"Rapid and ambitious decarbonization of the energy sector is the backbone of meeting the climate goals and I hope that as a member of the Youth Advisory Group I will be able to bring the attention of the Secretary-General and other global leaders to priorities that we have been emphasizing as young people in the energy transition movement, ranging from access to finance to capacity building, to creation of opportunities for young professionals," said Beniamin Strzelecki.
"As an organizer and youth activist, I have been working towards pushing the intergovernmental space further on climate ambition. It is a great honor to continue doing this work as an advisor to the Secretary-General," said Ayisha Siddiqa
"I'm very thrilled to join the Secretary General in his efforts to deliver climate justice through effective loss and damage schemes, supporting access to finance to youth, and fostering energy justice frameworks for the global energy transition. As a migrant youth, I understand climate change doesn't have borders, and that we need to learn to act within the logic of nature," said Joice Mendez

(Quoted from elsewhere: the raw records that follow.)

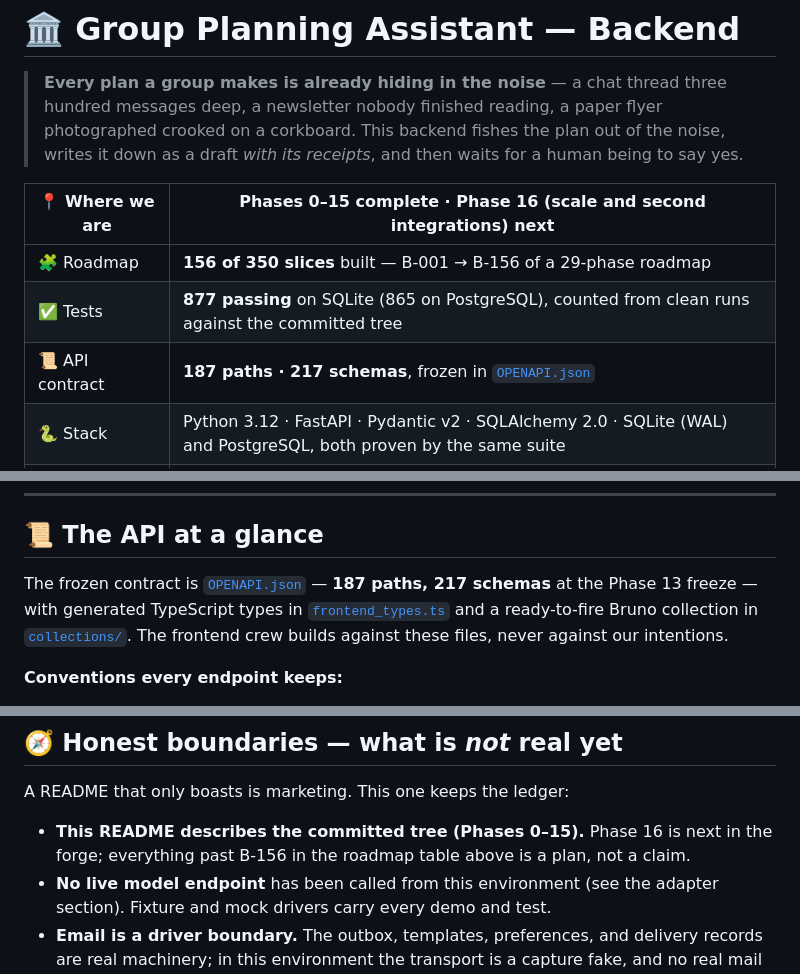
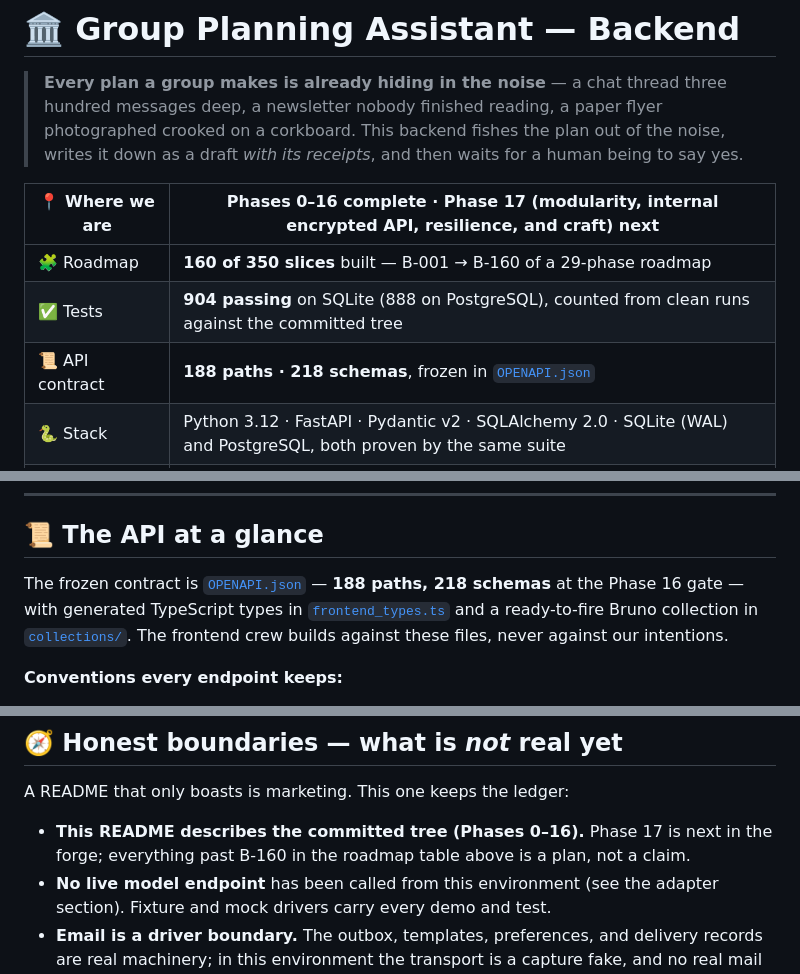
Before and after one commit to hrabanazviking/RuneForgeAI-Samkoma, a Markdown page: README.md, 3 parts joined by grey strips. Drawn GitHub-style.

Commit message:
README: Phase 16 checkpoint refresh (160/350, 904 SQLite / 888 PG, contract 188/218)

```diff
--- a/README.md
+++ b/README.md
@@ -6,11 +6,11 @@
 > of the noise, writes it down as a draft *with its receipts*, and then waits
 > for a human being to say yes.
 
-| 📍 Where we are | Phases 0–15 complete · Phase 16 (scale and second integrations) next |
+| 📍 Where we are | Phases 0–16 complete · Phase 17 (modularity, internal encrypted API, resilience, and craft) next |
 |---|---|
-| 🧩 Roadmap | **156 of 350 slices** built — B-001 → B-156 of a 29-phase roadmap |
-| ✅ Tests | **877 passing** on SQLite (865 on PostgreSQL), counted from clean runs against the committed tree |
-| 📜 API contract | **187 paths · 217 schemas**, frozen in [`OPENAPI.json`](OPENAPI.json) |
+| 🧩 Roadmap | **160 of 350 slices** built — B-001 → B-160 of a 29-phase roadmap |
+| ✅ Tests | **904 passing** on SQLite (888 on PostgreSQL), counted from clean runs against the committed tree |
+| 📜 API contract | **188 paths · 218 schemas**, frozen in [`OPENAPI.json`](OPENAPI.json) |
 | 🐍 Stack | Python 3.12 · FastAPI · Pydantic v2 · SQLAlchemy 2.0 · SQLite (WAL) and PostgreSQL, both proven by the same suite |
 | 🏠 Born for | The Meta Global AI Developer Hackathon — a team entry, built Oct 26 → Nov 4, 2026 |
 
@@ -421,8 +421,8 @@ section comes straight out of it.
 
 ## 📜 The API at a glance
 
-The frozen contract is [`OPENAPI.json`](OPENAPI.json) — **187 paths, 217
-schemas** at the Phase 13 freeze — with generated TypeScript types in
+The frozen contract is [`OPENAPI.json`](OPENAPI.json) — **188 paths, 218
+schemas** at the Phase 16 gate — with generated TypeScript types in
 [`frontend_types.ts`](frontend_types.ts) and a ready-to-fire Bruno
 collection in [`collections/`](collections/). The frontend crew builds
 against these files, never against our intentions.
@@ -572,8 +572,8 @@ lockfile-recorded packages.
 
 A README that only boasts is marketing. This one keeps the ledger:
 
-- **This README describes the committed tree (Phases 0–15).** Phase 16
-  is next in the forge; everything past B-156 in the roadmap table above
+- **This README describes the committed tree (Phases 0–16).** Phase 17
+  is next in the forge; everything past B-160 in the roadmap table above
   is a plan, not a claim.
 - **No live model endpoint** has been called from this environment (see the
   adapter section). Fixture and mock drivers carry every demo and test.
```
Also changed, not shown: other parts of README.md (+1 -1 lines).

The members of the Youth Advisory Group are drawn from all regions as well as small island states, and bring a wide diversity of experiences, backgrounds and areas of climate expertise. They were short-listed and selected from a large pool of candidates nominated by respected youth and climate organization from around the world, following the same process used for selection of the inaugural Youth Advisory Group (2020 to 2022).
The members of the Youth Advisory Group will consult widely, and work collaboratively and inclusively with youth climate movements and leaders around the world, to bring youth perspectives and solutions directly to the Secretary-General, and to major climate moments and decision-making fora.
Today's announcement is part of the UN's actions to implement the recommendations in Our Common Agenda and take the UN's youth engagement to the next level in terms of diversity, inclusiveness, empowerment and impact.
More information on the inaugural Youth Advisory Group - which served from 2020 to 2022 - as well as the nomination criteria is here.